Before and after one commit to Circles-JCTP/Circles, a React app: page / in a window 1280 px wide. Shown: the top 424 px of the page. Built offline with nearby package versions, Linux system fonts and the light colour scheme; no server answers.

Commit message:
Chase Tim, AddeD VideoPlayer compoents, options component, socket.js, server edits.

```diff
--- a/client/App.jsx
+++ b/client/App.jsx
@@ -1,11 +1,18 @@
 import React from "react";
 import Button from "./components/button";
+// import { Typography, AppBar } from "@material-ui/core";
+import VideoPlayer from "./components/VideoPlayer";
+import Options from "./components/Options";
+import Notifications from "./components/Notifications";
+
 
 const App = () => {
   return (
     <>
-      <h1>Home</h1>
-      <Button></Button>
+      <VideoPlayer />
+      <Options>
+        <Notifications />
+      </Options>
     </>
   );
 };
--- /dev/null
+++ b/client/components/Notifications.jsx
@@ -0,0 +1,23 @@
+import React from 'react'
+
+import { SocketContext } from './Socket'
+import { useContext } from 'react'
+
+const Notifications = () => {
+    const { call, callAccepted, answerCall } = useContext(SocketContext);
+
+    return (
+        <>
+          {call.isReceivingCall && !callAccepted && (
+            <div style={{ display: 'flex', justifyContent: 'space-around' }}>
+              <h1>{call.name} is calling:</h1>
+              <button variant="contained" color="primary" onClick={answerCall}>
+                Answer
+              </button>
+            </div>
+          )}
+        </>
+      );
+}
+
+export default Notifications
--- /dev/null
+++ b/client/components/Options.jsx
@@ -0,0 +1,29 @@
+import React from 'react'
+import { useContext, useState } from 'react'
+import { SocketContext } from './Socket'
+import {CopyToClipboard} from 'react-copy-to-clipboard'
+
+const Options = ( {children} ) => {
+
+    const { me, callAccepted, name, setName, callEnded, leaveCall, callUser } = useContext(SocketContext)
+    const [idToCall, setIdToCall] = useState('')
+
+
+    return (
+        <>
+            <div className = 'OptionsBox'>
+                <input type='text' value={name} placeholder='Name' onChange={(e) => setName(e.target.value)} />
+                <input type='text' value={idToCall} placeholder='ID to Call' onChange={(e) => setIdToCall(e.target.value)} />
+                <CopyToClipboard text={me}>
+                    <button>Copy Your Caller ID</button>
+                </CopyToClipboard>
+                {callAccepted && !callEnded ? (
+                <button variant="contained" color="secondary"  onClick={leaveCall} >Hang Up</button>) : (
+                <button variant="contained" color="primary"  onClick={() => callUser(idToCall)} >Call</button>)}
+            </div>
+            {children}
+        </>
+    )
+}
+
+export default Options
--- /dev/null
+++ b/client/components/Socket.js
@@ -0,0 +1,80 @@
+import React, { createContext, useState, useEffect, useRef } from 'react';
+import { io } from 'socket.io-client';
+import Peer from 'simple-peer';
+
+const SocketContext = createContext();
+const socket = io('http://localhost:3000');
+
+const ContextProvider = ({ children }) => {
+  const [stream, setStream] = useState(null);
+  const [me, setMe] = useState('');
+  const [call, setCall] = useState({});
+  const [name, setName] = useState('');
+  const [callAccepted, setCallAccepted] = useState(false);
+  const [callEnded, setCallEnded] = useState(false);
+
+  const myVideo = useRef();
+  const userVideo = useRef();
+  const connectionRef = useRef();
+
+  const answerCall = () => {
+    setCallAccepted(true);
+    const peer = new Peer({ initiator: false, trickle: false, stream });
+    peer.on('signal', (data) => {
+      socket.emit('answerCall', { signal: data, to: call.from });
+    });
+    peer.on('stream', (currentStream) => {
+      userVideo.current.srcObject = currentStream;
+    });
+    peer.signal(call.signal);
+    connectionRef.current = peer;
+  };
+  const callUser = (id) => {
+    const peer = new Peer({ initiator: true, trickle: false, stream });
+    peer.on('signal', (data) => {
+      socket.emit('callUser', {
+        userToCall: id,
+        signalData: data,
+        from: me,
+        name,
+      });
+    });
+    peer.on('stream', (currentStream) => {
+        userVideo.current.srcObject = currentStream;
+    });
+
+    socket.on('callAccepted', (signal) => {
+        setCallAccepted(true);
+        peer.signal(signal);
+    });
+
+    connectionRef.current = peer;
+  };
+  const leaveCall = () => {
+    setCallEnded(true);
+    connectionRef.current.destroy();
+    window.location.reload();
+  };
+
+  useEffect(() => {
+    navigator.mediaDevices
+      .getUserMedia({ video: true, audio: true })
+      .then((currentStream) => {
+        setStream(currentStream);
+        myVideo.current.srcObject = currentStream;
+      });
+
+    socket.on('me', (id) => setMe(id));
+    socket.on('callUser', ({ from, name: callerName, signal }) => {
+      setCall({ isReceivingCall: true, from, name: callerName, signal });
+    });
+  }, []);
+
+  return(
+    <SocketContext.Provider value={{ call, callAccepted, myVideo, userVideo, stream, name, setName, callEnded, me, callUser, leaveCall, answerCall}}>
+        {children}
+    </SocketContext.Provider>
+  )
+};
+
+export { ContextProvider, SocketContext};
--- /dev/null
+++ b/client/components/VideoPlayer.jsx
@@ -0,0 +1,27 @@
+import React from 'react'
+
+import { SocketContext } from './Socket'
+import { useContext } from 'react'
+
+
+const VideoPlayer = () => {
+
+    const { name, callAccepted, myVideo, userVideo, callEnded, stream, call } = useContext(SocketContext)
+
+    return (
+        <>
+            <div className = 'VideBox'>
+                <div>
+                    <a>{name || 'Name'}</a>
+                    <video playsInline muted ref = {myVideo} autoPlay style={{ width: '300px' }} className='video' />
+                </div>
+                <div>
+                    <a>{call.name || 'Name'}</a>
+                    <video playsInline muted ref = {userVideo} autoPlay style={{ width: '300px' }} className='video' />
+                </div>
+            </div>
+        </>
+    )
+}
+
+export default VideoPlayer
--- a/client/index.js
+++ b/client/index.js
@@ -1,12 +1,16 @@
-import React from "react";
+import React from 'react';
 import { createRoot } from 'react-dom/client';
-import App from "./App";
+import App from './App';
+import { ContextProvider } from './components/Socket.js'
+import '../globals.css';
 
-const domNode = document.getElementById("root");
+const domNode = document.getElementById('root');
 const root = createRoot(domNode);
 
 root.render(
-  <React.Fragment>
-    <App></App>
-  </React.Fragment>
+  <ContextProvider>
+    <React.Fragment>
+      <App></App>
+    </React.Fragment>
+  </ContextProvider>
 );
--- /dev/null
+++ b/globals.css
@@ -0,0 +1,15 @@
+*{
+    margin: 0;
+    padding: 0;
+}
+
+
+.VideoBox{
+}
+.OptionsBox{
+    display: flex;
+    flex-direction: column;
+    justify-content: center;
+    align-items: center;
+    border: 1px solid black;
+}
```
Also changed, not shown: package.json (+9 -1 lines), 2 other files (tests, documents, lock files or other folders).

__Task statement__.
Could you copy out all the material word for word?

__Task answer__.
Before and after one commit to Circles-JCTP/Circles, a React app: page / in a window 1280 px wide. Shown: the top 424 px of the page. Built offline with nearby package versions, Linux system fonts and the light colour scheme; no server answers.

Commit message:
Chase Tim, AddeD VideoPlayer compoents, options component, socket.js, server edits.

```diff
--- a/client/App.jsx
+++ b/client/App.jsx
@@ -1,11 +1,18 @@
 import React from "react";
 import Button from "./components/button";
+// import { Typography, AppBar } from "@material-ui/core";
+import VideoPlayer from "./components/VideoPlayer";
+import Options from "./components/Options";
+import Notifications from "./components/Notifications";
+
 
 const App = () => {
   return (
     <>
-      <h1>Home</h1>
-      <Button></Button>
+      <VideoPlayer />
+      <Options>
+        <Notifications />
+      </Options>
     </>
   );
 };
--- /dev/null
+++ b/client/components/Notifications.jsx
@@ -0,0 +1,23 @@
+import React from 'react'
+
+import { SocketContext } from './Socket'
+import { useContext } from 'react'
+
+const Notifications = () => {
+    const { call, callAccepted, answerCall } = useContext(SocketContext);
+
+    return (
+        <>
+          {call.isReceivingCall && !callAccepted && (
+            <div style={{ display: 'flex', justifyContent: 'space-around' }}>
+              <h1>{call.name} is calling:</h1>
+              <button variant="contained" color="primary" onClick={answerCall}>
+                Answer
+              </button>
+            </div>
+          )}
+        </>
+      );
+}
+
+export default Notifications
--- /dev/null
+++ b/client/components/Options.jsx
@@ -0,0 +1,29 @@
+import React from 'react'
+import { useContext, useState } from 'react'
+import { SocketContext } from './Socket'
+import {CopyToClipboard} from 'react-copy-to-clipboard'
+
+const Options = ( {children} ) => {
+
+    const { me, callAccepted, name, setName, callEnded, leaveCall, callUser } = useContext(SocketContext)
+    const [idToCall, setIdToCall] = useState('')
+
+
+    return (
+        <>
+            <div className = 'OptionsBox'>
+                <input type='text' value={name} placeholder='Name' onChange={(e) => setName(e.target.value)} />
+                <input type='text' value={idToCall} placeholder='ID to Call' onChange={(e) => setIdToCall(e.target.value)} />
+                <CopyToClipboard text={me}>
+                    <button>Copy Your Caller ID</button>
+                </CopyToClipboard>
+                {callAccepted && !callEnded ? (
+                <button variant="contained" color="secondary"  onClick={leaveCall} >Hang Up</button>) : (
+                <button variant="contained" color="primary"  onClick={() => callUser(idToCall)} >Call</button>)}
+            </div>
+            {children}
+        </>
+    )
+}
+
+export default Options
--- /dev/null
+++ b/client/components/Socket.js
@@ -0,0 +1,80 @@
+import React, { createContext, useState, useEffect, useRef } from 'react';
+import { io } from 'socket.io-client';
+import Peer from 'simple-peer';
+
+const SocketContext = createContext();
+const socket = io('http://localhost:3000');
+
+const ContextProvider = ({ children }) => {
+  const [stream, setStream] = useState(null);
+  const [me, setMe] = useState('');
+  const [call, setCall] = useState({});
+  const [name, setName] = useState('');
+  const [callAccepted, setCallAccepted] = useState(false);
+  const [callEnded, setCallEnded] = useState(false);
+
+  const myVideo = useRef();
+  const userVideo = useRef();
+  const connectionRef = useRef();
+
+  const answerCall = () => {
+    setCallAccepted(true);
+    const peer = new Peer({ initiator: false, trickle: false, stream });
+    peer.on('signal', (data) => {
+      socket.emit('answerCall', { signal: data, to: call.from });
+    });
+    peer.on('stream', (currentStream) => {
+      userVideo.current.srcObject = currentStream;
+    });
+    peer.signal(call.signal);
+    connectionRef.current = peer;
+  };
+  const callUser = (id) => {
+    const peer = new Peer({ initiator: true, trickle: false, stream });
+    peer.on('signal', (data) => {
+      socket.emit('callUser', {
+        userToCall: id,
+        signalData: data,
+        from: me,
+        name,
+      });
+    });
+    peer.on('stream', (currentStream) => {
+        userVideo.current.srcObject = currentStream;
+    });
+
+    socket.on('callAccepted', (signal) => {
+        setCallAccepted(true);
+        peer.signal(signal);
+    });
+
+    connectionRef.current = peer;
+  };
+  const leaveCall = () => {
+    setCallEnded(true);
+    connectionRef.current.destroy();
+    window.location.reload();
+  };
+
+  useEffect(() => {
+    navigator.mediaDevices
+      .getUserMedia({ video: true, audio: true })
+      .then((currentStream) => {
+        setStream(currentStream);
+        myVideo.current.srcObject = currentStream;
+      });
+
+    socket.on('me', (id) => setMe(id));
+    socket.on('callUser', ({ from, name: callerName, signal }) => {
+      setCall({ isReceivingCall: true, from, name: callerName, signal });
+    });
+  }, []);
+
+  return(
+    <SocketContext.Provider value={{ call, callAccepted, myVideo, userVideo, stream, name, setName, callEnded, me, callUser, leaveCall, answerCall}}>
+        {children}
+    </SocketContext.Provider>
+  )
+};
+
+export { ContextProvider, SocketContext};
--- /dev/null
+++ b/client/components/VideoPlayer.jsx
@@ -0,0 +1,27 @@
+import React from 'react'
+
+import { SocketContext } from './Socket'
+import { useContext } from 'react'
+
+
+const VideoPlayer = () => {
+
+    const { name, callAccepted, myVideo, userVideo, callEnded, stream, call } = useContext(SocketContext)
+
+    return (
+        <>
+            <div className = 'VideBox'>
+                <div>
+                    <a>{name || 'Name'}</a>
+                    <video playsInline muted ref = {myVideo} autoPlay style={{ width: '300px' }} className='video' />
+                </div>
+                <div>
+                    <a>{call.name || 'Name'}</a>
+                    <video playsInline muted ref = {userVideo} autoPlay style={{ width: '300px' }} className='video' />
+                </div>
+            </div>
+        </>
+    )
+}
+
+export default VideoPlayer
--- a/client/index.js
+++ b/client/index.js
@@ -1,12 +1,16 @@
-import React from "react";
+import React from 'react';
 import { createRoot } from 'react-dom/client';
-import App from "./App";
+import App from './App';
+import { ContextProvider } from './components/Socket.js'
+import '../globals.css';
 
-const domNode = document.getElementById("root");
+const domNode = document.getElementById('root');
 const root = createRoot(domNode);
 
 root.render(
-  <React.Fragment>
-    <App></App>
-  </React.Fragment>
+  <ContextProvider>
+    <React.Fragment>
+      <App></App>
+    </React.Fragment>
+  </ContextProvider>
 );
--- /dev/null
+++ b/globals.css
@@ -0,0 +1,15 @@
+*{
+    margin: 0;
+    padding: 0;
+}
+
+
+.VideoBox{
+}
+.OptionsBox{
+    display: flex;
+    flex-direction: column;
+    justify-content: center;
+    align-items: center;
+    border: 1px solid black;
+}
```
Also changed, not shown: package.json (+9 -1 lines), 2 other files (tests, documents, lock files or other folders).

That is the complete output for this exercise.